Only a number is wanted here. Tally the lines of the data that contain "Components".
### Source data ###
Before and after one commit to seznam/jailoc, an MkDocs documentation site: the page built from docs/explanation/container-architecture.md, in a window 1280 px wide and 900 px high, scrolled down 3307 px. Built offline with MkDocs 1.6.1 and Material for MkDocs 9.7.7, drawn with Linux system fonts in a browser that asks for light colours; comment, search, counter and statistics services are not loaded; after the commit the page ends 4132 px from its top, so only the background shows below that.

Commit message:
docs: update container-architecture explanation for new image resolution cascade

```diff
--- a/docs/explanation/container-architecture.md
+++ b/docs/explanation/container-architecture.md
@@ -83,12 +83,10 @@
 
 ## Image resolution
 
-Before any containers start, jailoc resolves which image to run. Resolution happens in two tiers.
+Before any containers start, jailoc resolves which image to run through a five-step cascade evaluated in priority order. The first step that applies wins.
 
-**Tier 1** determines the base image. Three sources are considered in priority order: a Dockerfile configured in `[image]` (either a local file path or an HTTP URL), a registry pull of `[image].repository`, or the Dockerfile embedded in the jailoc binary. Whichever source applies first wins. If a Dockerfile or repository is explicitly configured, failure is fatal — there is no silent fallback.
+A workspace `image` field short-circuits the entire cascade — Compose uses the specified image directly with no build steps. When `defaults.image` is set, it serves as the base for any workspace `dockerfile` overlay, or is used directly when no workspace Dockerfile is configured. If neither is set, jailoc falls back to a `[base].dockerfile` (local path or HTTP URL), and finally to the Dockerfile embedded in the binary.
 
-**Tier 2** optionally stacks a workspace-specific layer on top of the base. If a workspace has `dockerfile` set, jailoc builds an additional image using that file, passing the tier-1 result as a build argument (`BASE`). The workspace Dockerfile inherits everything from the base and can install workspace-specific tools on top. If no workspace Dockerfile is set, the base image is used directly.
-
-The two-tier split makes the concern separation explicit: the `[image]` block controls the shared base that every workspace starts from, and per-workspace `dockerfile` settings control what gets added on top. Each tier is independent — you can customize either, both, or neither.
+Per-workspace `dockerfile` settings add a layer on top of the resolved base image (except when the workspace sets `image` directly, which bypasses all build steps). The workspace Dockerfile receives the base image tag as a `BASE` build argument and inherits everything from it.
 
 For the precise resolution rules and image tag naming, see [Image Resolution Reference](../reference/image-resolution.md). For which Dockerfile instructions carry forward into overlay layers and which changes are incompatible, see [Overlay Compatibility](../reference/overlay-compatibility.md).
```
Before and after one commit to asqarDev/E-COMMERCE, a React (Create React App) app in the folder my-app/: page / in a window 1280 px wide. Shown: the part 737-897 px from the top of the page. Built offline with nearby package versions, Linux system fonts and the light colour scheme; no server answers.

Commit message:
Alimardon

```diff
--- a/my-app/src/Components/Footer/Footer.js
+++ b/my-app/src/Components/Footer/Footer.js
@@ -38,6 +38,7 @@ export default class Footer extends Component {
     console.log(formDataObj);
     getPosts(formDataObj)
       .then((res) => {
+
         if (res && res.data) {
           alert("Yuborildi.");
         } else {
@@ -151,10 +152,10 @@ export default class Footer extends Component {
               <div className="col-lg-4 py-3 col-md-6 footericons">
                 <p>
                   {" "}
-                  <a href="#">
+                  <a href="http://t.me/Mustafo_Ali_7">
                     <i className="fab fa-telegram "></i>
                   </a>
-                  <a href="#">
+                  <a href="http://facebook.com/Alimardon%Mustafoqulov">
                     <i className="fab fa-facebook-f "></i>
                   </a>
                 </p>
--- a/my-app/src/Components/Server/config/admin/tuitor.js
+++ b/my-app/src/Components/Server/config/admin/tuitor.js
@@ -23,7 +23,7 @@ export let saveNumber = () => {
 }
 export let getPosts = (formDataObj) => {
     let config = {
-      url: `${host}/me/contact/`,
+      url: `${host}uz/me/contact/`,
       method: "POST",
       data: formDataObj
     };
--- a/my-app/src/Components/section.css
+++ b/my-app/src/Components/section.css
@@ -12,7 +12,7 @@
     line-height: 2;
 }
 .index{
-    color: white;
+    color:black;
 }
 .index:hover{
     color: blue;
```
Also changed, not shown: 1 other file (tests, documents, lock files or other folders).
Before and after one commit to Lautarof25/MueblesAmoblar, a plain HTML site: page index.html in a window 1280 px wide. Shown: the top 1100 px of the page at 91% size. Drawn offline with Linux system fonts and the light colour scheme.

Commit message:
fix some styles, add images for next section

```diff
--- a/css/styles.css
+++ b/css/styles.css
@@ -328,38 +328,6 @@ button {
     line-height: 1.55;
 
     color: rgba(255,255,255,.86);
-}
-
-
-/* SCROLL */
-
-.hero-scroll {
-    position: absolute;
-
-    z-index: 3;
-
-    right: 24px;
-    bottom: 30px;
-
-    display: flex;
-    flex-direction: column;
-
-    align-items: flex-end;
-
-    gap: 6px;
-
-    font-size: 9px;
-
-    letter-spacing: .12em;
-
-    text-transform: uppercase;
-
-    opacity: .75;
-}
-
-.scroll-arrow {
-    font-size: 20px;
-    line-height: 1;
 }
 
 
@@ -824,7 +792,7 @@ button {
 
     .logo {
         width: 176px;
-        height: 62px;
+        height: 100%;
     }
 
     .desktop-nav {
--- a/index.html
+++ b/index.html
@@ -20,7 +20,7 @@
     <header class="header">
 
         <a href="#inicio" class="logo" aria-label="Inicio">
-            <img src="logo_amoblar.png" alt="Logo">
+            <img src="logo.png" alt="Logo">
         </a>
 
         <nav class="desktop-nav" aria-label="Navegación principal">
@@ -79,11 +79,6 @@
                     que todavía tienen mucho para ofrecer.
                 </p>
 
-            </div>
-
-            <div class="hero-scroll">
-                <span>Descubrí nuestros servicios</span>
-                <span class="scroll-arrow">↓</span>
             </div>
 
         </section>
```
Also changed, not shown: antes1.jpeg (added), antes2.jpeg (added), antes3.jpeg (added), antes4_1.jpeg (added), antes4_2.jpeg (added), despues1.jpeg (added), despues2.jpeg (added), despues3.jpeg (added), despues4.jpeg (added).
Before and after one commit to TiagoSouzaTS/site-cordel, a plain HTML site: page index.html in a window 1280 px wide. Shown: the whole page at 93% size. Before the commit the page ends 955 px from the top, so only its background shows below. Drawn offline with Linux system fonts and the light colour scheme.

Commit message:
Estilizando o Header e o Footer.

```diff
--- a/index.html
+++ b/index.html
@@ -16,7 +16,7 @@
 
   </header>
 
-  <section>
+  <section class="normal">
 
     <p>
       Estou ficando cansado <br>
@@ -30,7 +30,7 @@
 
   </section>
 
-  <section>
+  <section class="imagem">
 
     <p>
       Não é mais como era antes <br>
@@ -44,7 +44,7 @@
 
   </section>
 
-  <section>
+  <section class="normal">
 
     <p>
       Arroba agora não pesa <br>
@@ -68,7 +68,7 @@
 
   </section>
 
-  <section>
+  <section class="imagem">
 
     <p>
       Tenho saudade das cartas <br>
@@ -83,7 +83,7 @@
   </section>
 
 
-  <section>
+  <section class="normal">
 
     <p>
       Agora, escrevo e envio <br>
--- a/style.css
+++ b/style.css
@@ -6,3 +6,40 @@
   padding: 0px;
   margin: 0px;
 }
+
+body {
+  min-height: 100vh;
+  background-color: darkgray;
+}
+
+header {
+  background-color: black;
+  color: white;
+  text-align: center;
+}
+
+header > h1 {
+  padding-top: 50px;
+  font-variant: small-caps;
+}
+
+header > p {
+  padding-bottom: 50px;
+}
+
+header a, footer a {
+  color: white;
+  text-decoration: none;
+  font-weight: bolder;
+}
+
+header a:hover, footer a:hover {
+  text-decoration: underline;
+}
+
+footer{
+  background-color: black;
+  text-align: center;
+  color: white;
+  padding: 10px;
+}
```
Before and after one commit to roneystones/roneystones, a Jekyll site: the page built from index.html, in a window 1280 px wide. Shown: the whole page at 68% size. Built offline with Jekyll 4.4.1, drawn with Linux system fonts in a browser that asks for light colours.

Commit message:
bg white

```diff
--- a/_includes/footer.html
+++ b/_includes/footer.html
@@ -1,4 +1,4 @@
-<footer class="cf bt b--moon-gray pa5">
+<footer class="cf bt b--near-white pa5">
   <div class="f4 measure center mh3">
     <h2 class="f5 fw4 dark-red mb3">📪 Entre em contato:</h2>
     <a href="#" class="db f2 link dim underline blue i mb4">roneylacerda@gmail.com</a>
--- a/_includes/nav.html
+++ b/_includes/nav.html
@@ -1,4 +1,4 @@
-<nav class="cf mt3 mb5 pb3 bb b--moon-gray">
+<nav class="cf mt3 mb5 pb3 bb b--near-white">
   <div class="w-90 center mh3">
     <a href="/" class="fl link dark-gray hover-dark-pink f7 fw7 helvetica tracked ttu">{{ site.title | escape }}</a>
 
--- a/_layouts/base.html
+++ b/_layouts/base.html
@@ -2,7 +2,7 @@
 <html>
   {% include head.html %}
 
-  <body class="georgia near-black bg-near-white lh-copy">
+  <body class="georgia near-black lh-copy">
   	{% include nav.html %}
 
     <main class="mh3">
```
###
■ **Your solution**
6